= Change detection outputs =
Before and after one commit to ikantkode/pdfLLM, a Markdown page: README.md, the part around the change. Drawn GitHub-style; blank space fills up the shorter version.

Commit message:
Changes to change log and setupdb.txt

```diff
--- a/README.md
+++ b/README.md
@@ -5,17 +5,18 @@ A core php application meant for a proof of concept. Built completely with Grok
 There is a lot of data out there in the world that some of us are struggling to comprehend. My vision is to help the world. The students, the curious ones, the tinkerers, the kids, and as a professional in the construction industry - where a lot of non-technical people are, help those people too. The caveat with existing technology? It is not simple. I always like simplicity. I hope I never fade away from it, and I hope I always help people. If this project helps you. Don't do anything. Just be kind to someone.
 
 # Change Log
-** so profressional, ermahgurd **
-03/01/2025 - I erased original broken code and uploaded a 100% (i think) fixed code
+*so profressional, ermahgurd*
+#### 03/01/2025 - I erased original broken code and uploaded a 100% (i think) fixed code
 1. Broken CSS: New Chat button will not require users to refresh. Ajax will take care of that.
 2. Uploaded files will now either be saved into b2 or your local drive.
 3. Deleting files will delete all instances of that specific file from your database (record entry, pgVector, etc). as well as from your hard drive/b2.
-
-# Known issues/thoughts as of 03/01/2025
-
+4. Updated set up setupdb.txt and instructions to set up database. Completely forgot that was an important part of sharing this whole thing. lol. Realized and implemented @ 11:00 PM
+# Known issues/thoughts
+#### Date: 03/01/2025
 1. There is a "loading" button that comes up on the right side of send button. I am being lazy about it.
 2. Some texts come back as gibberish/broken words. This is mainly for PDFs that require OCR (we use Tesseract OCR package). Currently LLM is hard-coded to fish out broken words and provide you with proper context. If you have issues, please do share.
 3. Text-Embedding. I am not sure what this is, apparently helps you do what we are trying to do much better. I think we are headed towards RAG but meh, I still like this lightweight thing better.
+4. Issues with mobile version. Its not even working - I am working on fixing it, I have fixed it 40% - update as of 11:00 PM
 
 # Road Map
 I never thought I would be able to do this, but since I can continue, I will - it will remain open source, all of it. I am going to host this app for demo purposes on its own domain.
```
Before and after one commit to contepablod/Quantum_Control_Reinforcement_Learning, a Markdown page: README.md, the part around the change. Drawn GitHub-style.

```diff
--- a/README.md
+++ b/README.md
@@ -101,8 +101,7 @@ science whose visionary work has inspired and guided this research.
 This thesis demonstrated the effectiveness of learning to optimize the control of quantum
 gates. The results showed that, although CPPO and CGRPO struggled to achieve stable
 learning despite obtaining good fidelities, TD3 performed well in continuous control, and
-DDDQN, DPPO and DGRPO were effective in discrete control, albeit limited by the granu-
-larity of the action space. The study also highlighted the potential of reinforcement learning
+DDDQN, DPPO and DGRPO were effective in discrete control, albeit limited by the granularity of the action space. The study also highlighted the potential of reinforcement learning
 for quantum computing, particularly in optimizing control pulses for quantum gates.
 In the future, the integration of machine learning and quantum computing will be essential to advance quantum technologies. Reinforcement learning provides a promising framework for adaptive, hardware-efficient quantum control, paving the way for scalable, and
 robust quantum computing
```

= THE TASK =
Lines of the data that include the string "Drawn" are to be counted; report the total by itself.

= COMPLETED TASK =
2